REQUIREMENT.
Return every record below exactly as written, but leave out the pictures.
**** TASK INPUTS
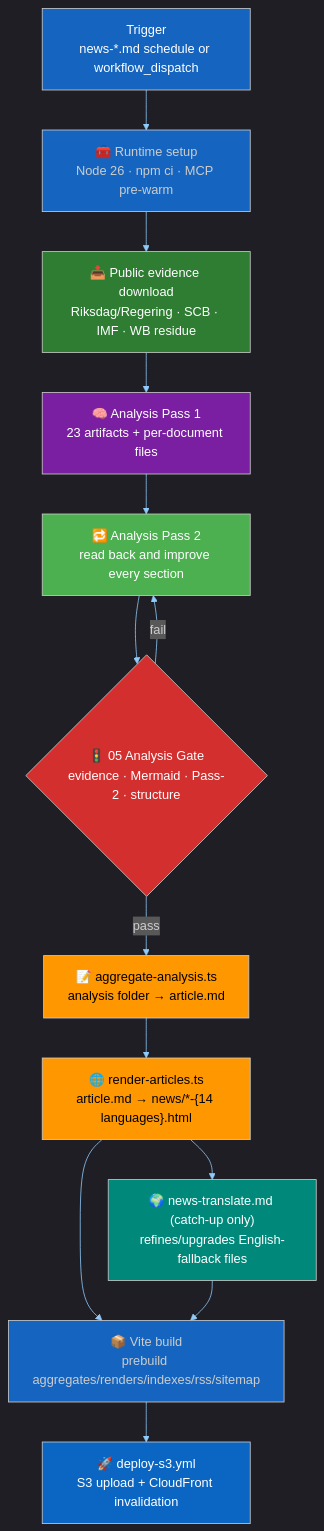
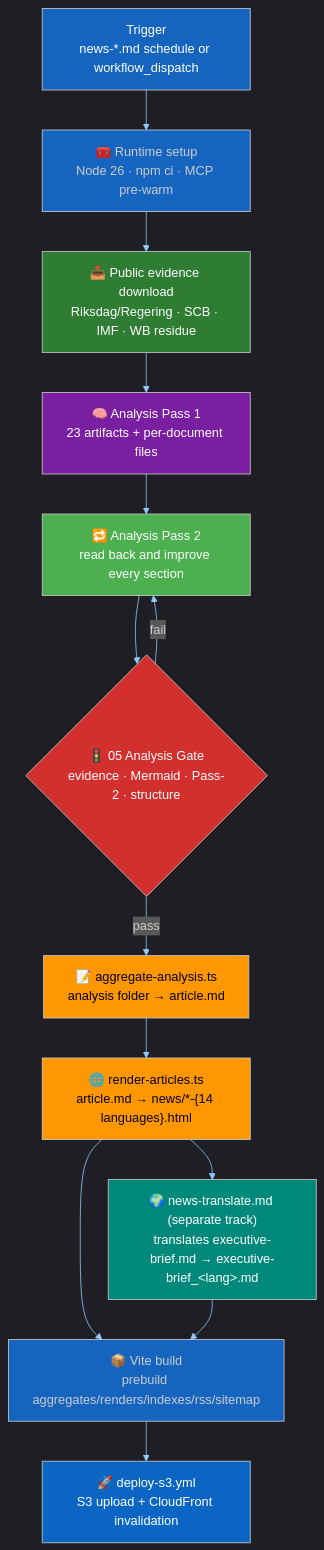
One commit to Hack23/riksdagsmonitor changed the first of 7 diagrams in Article-Generation.md. Above: the diagram before and after it, drawn with Mermaid. The commit also changed other lines of this file and 22 other files, not shown here.

First line of the commit message:
news-translate: add validator + file-ownership rules + sync prompt modules and per-type workflow descriptions

````diff
--- a/Article-Generation.md
+++ b/Article-Generation.md
@@ -123,26 +123,26 @@
 ```mermaid
 %%{init: {"theme":"dark","themeVariables":{"primaryColor":"#1565C0","primaryTextColor":"#ffffff","primaryBorderColor":"#0A3F7F","lineColor":"#90CAF9","secondaryColor":"#2E7D32","secondaryTextColor":"#ffffff","tertiaryColor":"#FF9800","tertiaryTextColor":"#000000","mainBkg":"#1565C0","secondBkg":"#2E7D32","tertiaryBkg":"#FF9800","noteBkgColor":"#FFC107","noteTextColor":"#000000","errorBkgColor":"#D32F2F","fontFamily":"Inter, Helvetica, Arial, sans-serif"}}}%%
 flowchart TB
     A["Trigger<br/>news-*.md schedule or workflow_dispatch"] --> B["🧰 Runtime setup<br/>Node 26 · npm ci · MCP pre-warm"]
     B --> C["📥 Public evidence download<br/>Riksdag/Regering · SCB · IMF · WB residue"]
     C --> D["🧠 Analysis Pass 1<br/>23 artifacts + per-document files"]
     D --> E["🔁 Analysis Pass 2<br/>read back and improve every section"]
     E --> F{"🚦 05 Analysis Gate<br/>evidence · Mermaid · Pass-2 · structure"}
     F -- fail --> E
     F -- pass --> G["📝 aggregate-analysis.ts<br/>analysis folder → article.md"]
     G --> H["🌐 render-articles.ts<br/>article.md → news/*-{14 languages}.html"]
-    H --> I["🌍 news-translate.md (catch-up only)<br/>refines/upgrades English-fallback files"]
+    H --> I["🌍 news-translate.md (separate track)<br/>translates executive-brief.md → executive-brief_&lt;lang&gt;.md"]
     H --> J["📦 Vite build<br/>prebuild aggregates/renders/indexes/rss/sitemap"]
     I --> J
     J --> K["🚀 deploy-s3.yml<br/>S3 upload + CloudFront invalidation"]
 
     style A fill:#1565C0,color:#ffffff
     style C fill:#2E7D32,color:#ffffff
     style D fill:#7B1FA2,color:#ffffff
     style E fill:#4CAF50,color:#ffffff
     style F fill:#D32F2F,color:#ffffff
     style G fill:#FF9800,color:#000000
     style H fill:#FF9800,color:#000000
     style I fill:#00897B,color:#ffffff
     style K fill:#0A66C2,color:#ffffff
 ```
````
********
ANSWER FOR THE TASK.
One commit to Hack23/riksdagsmonitor changed the first of 7 diagrams in Article-Generation.md. Above: the diagram before and after it, drawn with Mermaid. The commit also changed other lines of this file and 22 other files, not shown here.

First line of the commit message:
news-translate: add validator + file-ownership rules + sync prompt modules and per-type workflow descriptions

````diff
--- a/Article-Generation.md
+++ b/Article-Generation.md
@@ -123,26 +123,26 @@
 ```mermaid
 %%{init: {"theme":"dark","themeVariables":{"primaryColor":"#1565C0","primaryTextColor":"#ffffff","primaryBorderColor":"#0A3F7F","lineColor":"#90CAF9","secondaryColor":"#2E7D32","secondaryTextColor":"#ffffff","tertiaryColor":"#FF9800","tertiaryTextColor":"#000000","mainBkg":"#1565C0","secondBkg":"#2E7D32","tertiaryBkg":"#FF9800","noteBkgColor":"#FFC107","noteTextColor":"#000000","errorBkgColor":"#D32F2F","fontFamily":"Inter, Helvetica, Arial, sans-serif"}}}%%
 flowchart TB
     A["Trigger<br/>news-*.md schedule or workflow_dispatch"] --> B["🧰 Runtime setup<br/>Node 26 · npm ci · MCP pre-warm"]
     B --> C["📥 Public evidence download<br/>Riksdag/Regering · SCB · IMF · WB residue"]
     C --> D["🧠 Analysis Pass 1<br/>23 artifacts + per-document files"]
     D --> E["🔁 Analysis Pass 2<br/>read back and improve every section"]
     E --> F{"🚦 05 Analysis Gate<br/>evidence · Mermaid · Pass-2 · structure"}
     F -- fail --> E
     F -- pass --> G["📝 aggregate-analysis.ts<br/>analysis folder → article.md"]
     G --> H["🌐 render-articles.ts<br/>article.md → news/*-{14 languages}.html"]
-    H --> I["🌍 news-translate.md (catch-up only)<br/>refines/upgrades English-fallback files"]
+    H --> I["🌍 news-translate.md (separate track)<br/>translates executive-brief.md → executive-brief_&lt;lang&gt;.md"]
     H --> J["📦 Vite build<br/>prebuild aggregates/renders/indexes/rss/sitemap"]
     I --> J
     J --> K["🚀 deploy-s3.yml<br/>S3 upload + CloudFront invalidation"]
 
     style A fill:#1565C0,color:#ffffff
     style C fill:#2E7D32,color:#ffffff
     style D fill:#7B1FA2,color:#ffffff
     style E fill:#4CAF50,color:#ffffff
     style F fill:#D32F2F,color:#ffffff
     style G fill:#FF9800,color:#000000
     style H fill:#FF9800,color:#000000
     style I fill:#00897B,color:#ffffff
     style K fill:#0A66C2,color:#ffffff
 ```
````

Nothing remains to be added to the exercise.